Are there rules for distinguishing 'P.P. adjectives' from 'P.P. verbs' for all sentences?
No. In fact, your second example ("The window is broken") is ambiguous. The "stative passive" reading with a participial adjective is certainly more common, but an "eventive passive" (regular passive) reading with a past participle is also possible, given appropriate context: "The security camera footage shows part of the event. […] At 1:13 AM, the window is broken by a projectile arriving from off-camera — apparently a thrown rock."
Can all 'P.P. verbs' be used as 'P.P. adjectives'? (For example: The word 'cleaned' as an adjective)
If the verb is transitive, then, probably; it's a common enough pattern that if you have a good reason (in a given context) to use a given participle as an adjective, then your audience will probably be able to follow you.
That said, some past participles would be a stretch; even though "stand" can sometimes be transitive ("the teacher stood one student at each corner of the room"), it's hard to imagine a situation where you would describe someone as "stood" rather than "standing", simply because the latter is such a common word that you'd need a reason to avoid it.

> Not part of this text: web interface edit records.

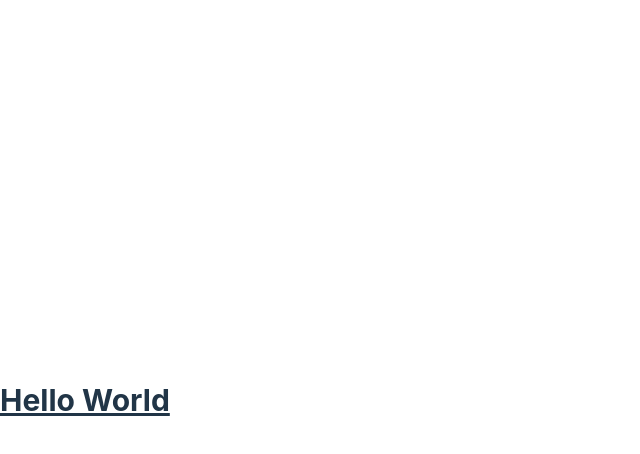
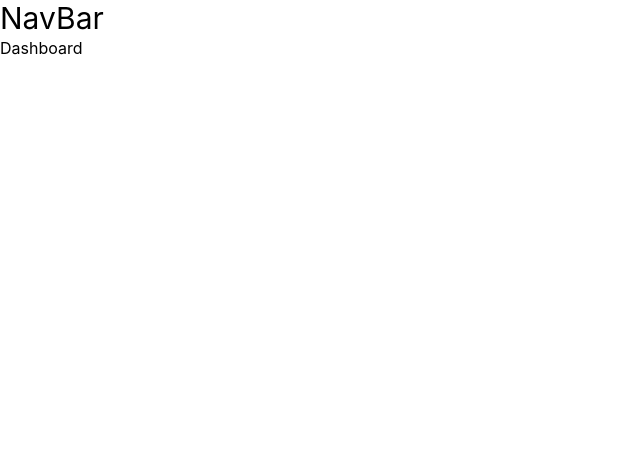
Before and after one commit to boseriddha/Realtime-Chat-Firebase, a React (Vite) app: page / in a window 1280 px wide. Shown: the top 454 px of the page, without its empty margins (0-640 px from the left). Built offline with nearby package versions, Linux system fonts and the light colour scheme.

Commit message:
setup layout and tailwind

```diff
--- a/src/App.tsx
+++ b/src/App.tsx
@@ -1,7 +1,10 @@
+import { Outlet } from "react-router-dom";
+
 function App() {
   return (
     <>
-      <h1 className="text-3xl font-bold underline">Hello World</h1>
+      <h1 className="text-3xl">NavBar</h1>
+      <Outlet />
     </>
   );
 }
--- a/src/index.css
+++ b/src/index.css
@@ -2,72 +2,6 @@
 @tailwind components;
 @tailwind utilities;
 
-:root {
-  font-family: Inter, system-ui, Avenir, Helvetica, Arial, sans-serif;
-  line-height: 1.5;
-  font-weight: 400;
-
-  color-scheme: light dark;
-  color: rgba(255, 255, 255, 0.87);
-  background-color: #242424;
-
-  font-synthesis: none;
-  text-rendering: optimizeLegibility;
-  -webkit-font-smoothing: antialiased;
-  -moz-osx-font-smoothing: grayscale;
-  -webkit-text-size-adjust: 100%;
+* {
+  font-family: "SF Pro Display";
 }
-
-a {
-  font-weight: 500;
-  color: #646cff;
-  text-decoration: inherit;
-}
-a:hover {
-  color: #535bf2;
-}
-
-body {
-  margin: 0;
-  display: flex;
-  place-items: center;
-  min-width: 320px;
-  min-height: 100vh;
-}
-
-h1 {
-  font-size: 3.2em;
-  line-height: 1.1;
-}
-
-button {
-  border-radius: 8px;
-  border: 1px solid transparent;
-  padding: 0.6em 1.2em;
-  font-size: 1em;
-  font-weight: 500;
-  font-family: inherit;
-  background-color: #1a1a1a;
-  cursor: pointer;
-  transition: border-color 0.25s;
-}
-button:hover {
-  border-color: #646cff;
-}
-button:focus,
-button:focus-visible {
-  outline: 4px auto -webkit-focus-ring-color;
-}
-
-@media (prefers-color-scheme: light) {
-  :root {
-    color: #213547;
-    background-color: #ffffff;
-  }
-  a:hover {
-    color: #747bff;
-  }
-  button {
-    background-color: #f9f9f9;
-  }
-}
--- a/src/main.tsx
+++ b/src/main.tsx
@@ -1,10 +1,32 @@
-import React from 'react'
-import ReactDOM from 'react-dom/client'
-import App from './App.tsx'
-import './index.css'
+import React from "react";
+import ReactDOM from "react-dom/client";
+import App from "./App.tsx";
+import "./index.css";
+import {
+  createBrowserRouter,
+  createRoutesFromElements,
+  Route,
+  RouterProvider,
+} from "react-router-dom";
+import Provider from "./components/Provider.tsx";
+import Dashboard from "./screens/Dashboard.tsx";
+import RegisterScreen from "./screens/RegisterScreen.tsx";
+import LoginScreen from "./screens/LoginScreen.tsx";
 
-ReactDOM.createRoot(document.getElementById('root')!).render(
-  <React.StrictMode>
-    <App />
-  </React.StrictMode>,
-)
+const router = createBrowserRouter(
+  createRoutesFromElements(
+    <Route path="/" element={<App />}>
+      <Route index={true} path="/" element={<Dashboard />} />
+      <Route path="/register" element={<RegisterScreen />} />
+      <Route path="/login" element={<LoginScreen />} />
+    </Route>
+  )
+);
+
+ReactDOM.createRoot(document.getElementById("root")!).render(
+  <Provider>
+    <React.StrictMode>
+      <RouterProvider router={router} />
+    </React.StrictMode>
+  </Provider>
+);
```
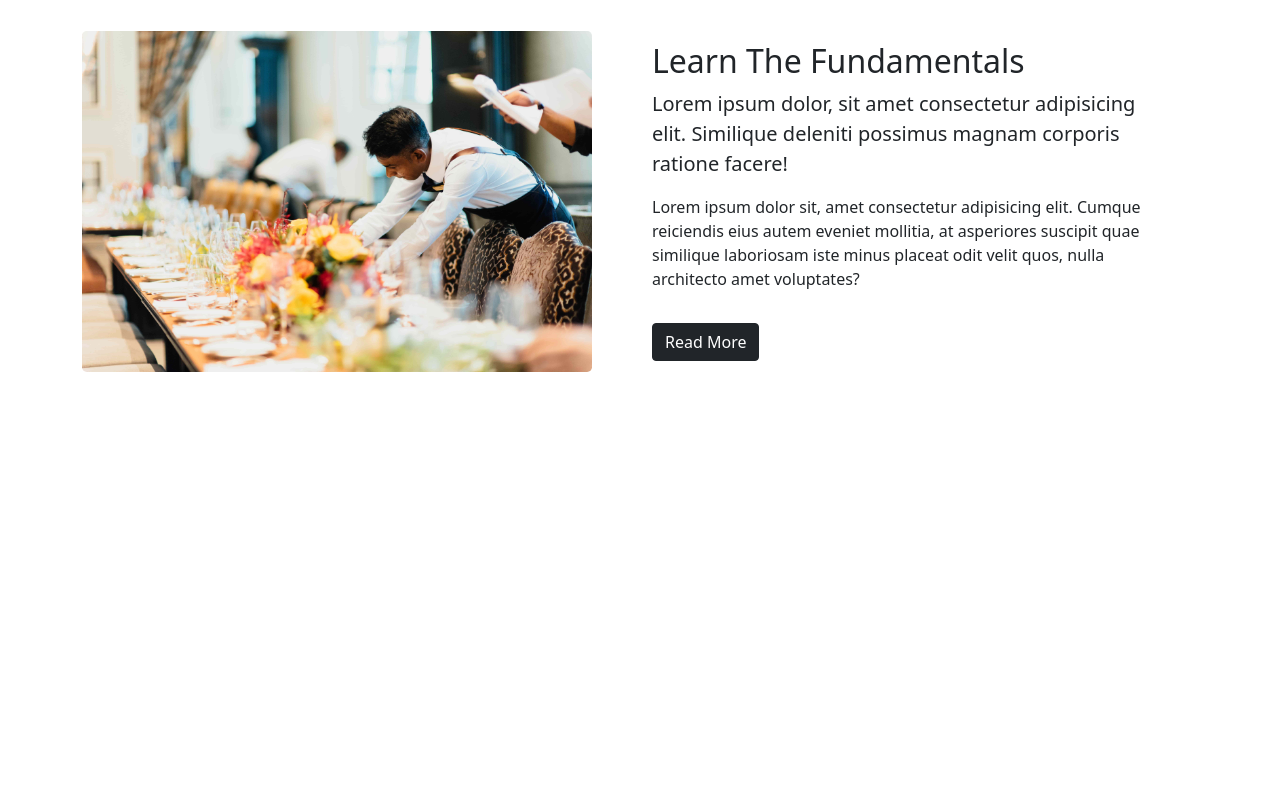
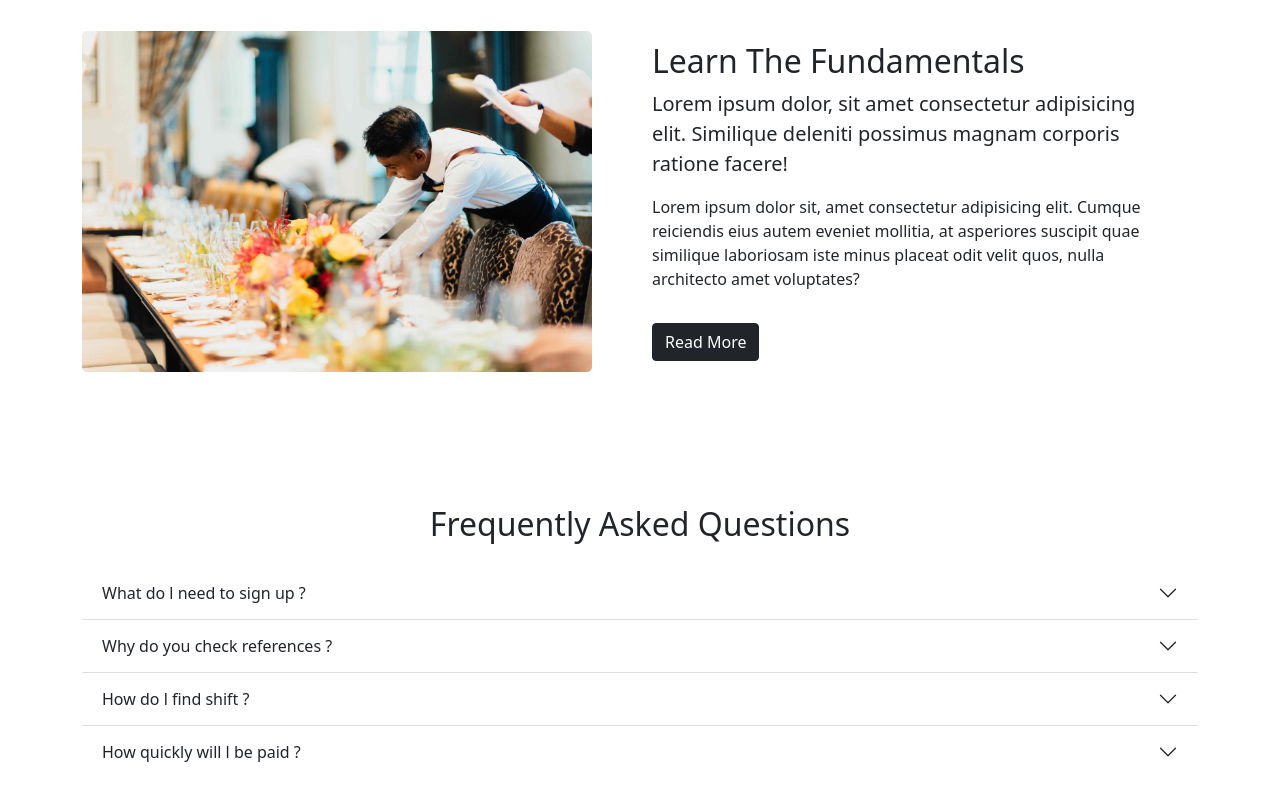
Before and after one commit to mata0050/hire-server, a Next.js app: page / in a window 1280 px wide. Shown: the part 1079-1879 px from the top of the page. Before the commit the page ends 1536 px from the top, so only its background shows below. Built offline with nearby package versions, Linux system fonts and the light colour scheme.

Commit message:
FAQ component

```diff
--- /dev/null
+++ b/components/FAQ.tsx
@@ -0,0 +1,93 @@
+import { useState } from 'react';
+
+interface FAQInterface {
+  id: number;
+  question: string;
+  answer: string;
+}
+
+const FAQuestion: FAQInterface[] = [
+  {
+    id: 1,
+    question: 'What do l need to sign up ?',
+    answer: `1. A detailed resume specifically highlighting your relevant experience;
+             2. Photo of your proof of eligibility to work in Canada (Passport, PR Card, VISA);
+             3. Email addresses for three references;
+             4. Photos/certificate #s for any industry certifications/qualifications (e.g. Food Handler Certificate)
+             PLEASE NOTE: You’ll need to take a selfie during the sign-up process. Dress accordingly.`,
+  },
+  {
+    id: 2,
+    question: 'Why do you check references ?',
+    answer: `We pride ourselves on having the best contractors in the hospitality industry. To maintain these high standards,
+             we need to check references for a “real world” assessment of your skills/professionalism.`,
+  },
+  {
+    id: 3,
+    question: 'How do l find shift ?',
+    answer: `You'll see open shifts based on your availability and distance settings so it's critical that you keep them current. You can find shifts three ways:
+             1. Push or SMS notifications (can be customized under “Setting -> Notifications”);
+             2. “Available Jobs” in the app; or
+            3. Click the bell on the Home Page.`,
+  },
+  {
+    id: 4,
+    question: 'How quickly will l be paid ?',
+    answer: `Immediately - the moment you clock out of your shift - if eligible for StaffyPay. StaffyPay is available to contractors with a minimum five shift
+             and 4.2+ rating. There is a nominal $5 transaction fee charged to the contractor. Otherwise, you'll be paid in five calendar days.`,
+  },
+];
+
+interface questionInterface {
+  [key: string]: boolean;
+}
+
+export default function FAQ() {
+
+  const [showAnswer, setShowAnswer] = useState<questionInterface>(
+    {} as questionInterface
+  );
+
+  const toggleBlog = (questionId: number) => {
+    setShowAnswer((prev: questionInterface) =>
+      !prev[questionId]
+        ? { ...prev, [questionId]: true }
+        : { ...prev, [questionId]: false }
+    );
+  };
+
+
+  return (
+    <>
+      <section id='questions' className='p-5'>
+        <div className='container'>
+          <h2 className='text-center mb-4'>Frequently Asked Questions</h2>
+          <div className='accordion accordion-flush' id='questions'>
+            {FAQuestion.map((question) => (
+              <div className='accordion-item' key={question.id}>
+                <h2 className='accordion-header'>
+                  <button
+                    className='accordion-button collapsed'
+                    type='button'
+                    onClick={() => toggleBlog(question.id)}
+                  >
+                    {question.question}
+                  </button>
+                </h2>
+                <div
+                  className={
+                    showAnswer[question.id]
+                      ? 'accordion-collapse '
+                      : 'accordion-collapse collapse'
+                  }
+                >
+                  <div className='accordion-body'>{question.answer}</div>
+                </div>
+              </div>
+            ))}
+          </div>
+        </div>
+      </section>
+    </>
+  );
+}
--- a/pages/index.tsx
+++ b/pages/index.tsx
@@ -7,6 +7,7 @@ import Logo from '../components/Logo';
 import styles from '../styles/Home.module.scss';
 import CardInterface from '../shared/card.interface';
 import CardComponent from '../components/Card';
+import FAQ from '../components/FAQ';
 
 const cardInfo: CardInterface[] = [
   {
@@ -121,6 +122,10 @@ const Home: NextPage = () => {
         </div>
       </div>
     </section>
+
+
+    {/* FAQ */}
+    <FAQ/>
     </>
   );
 };
```
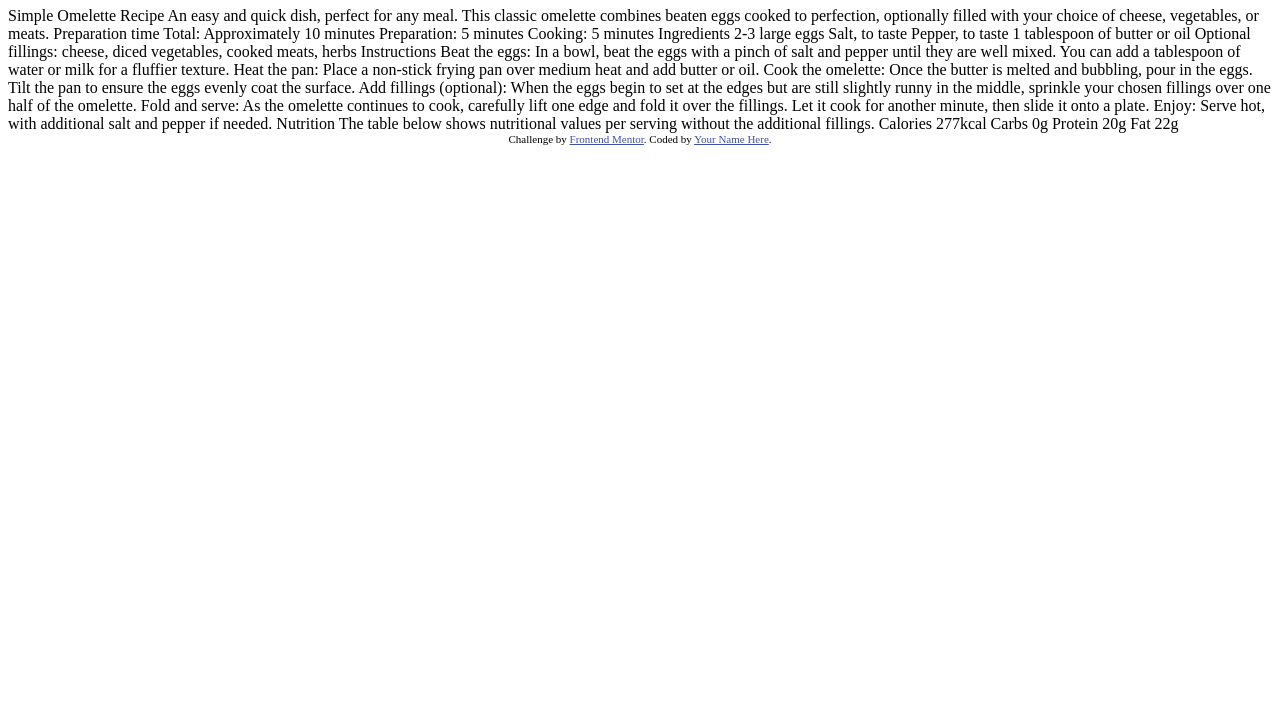
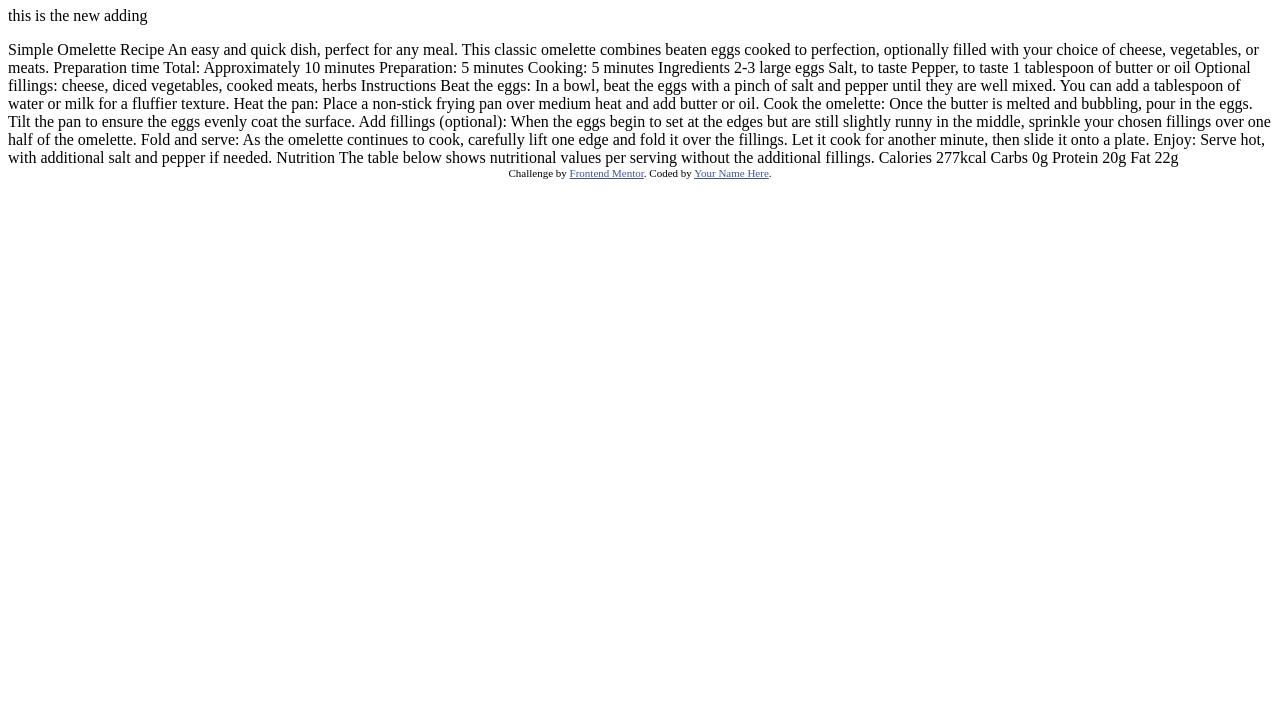
Before and after one commit to Ramzan1dev/recipechallenge, a plain HTML site: page index.html in a window 1280 px wide. Shown: the part 73-800 px from the top of the page. Drawn offline with Linux system fonts and the light colour scheme.

Commit message:
new file

```diff
--- a/index.html
+++ b/index.html
@@ -9,6 +9,8 @@
   <title>Frontend Mentor | Recipe page</title>
 
   <h1> new title</h1>
+
+  <p>this is the new adding</p>
 
   <!-- Feel free to remove these styles or customise in your own stylesheet 👍 -->
   <style>
```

If the verb is not transitive, then this is likely to be too much of a stretch; you can draft an intransitive verb into service as a transitive one if needed, and you can draft the past participle of a transitive verb into service as an adjective if needed, but doing both at once would probably just confuse your audience.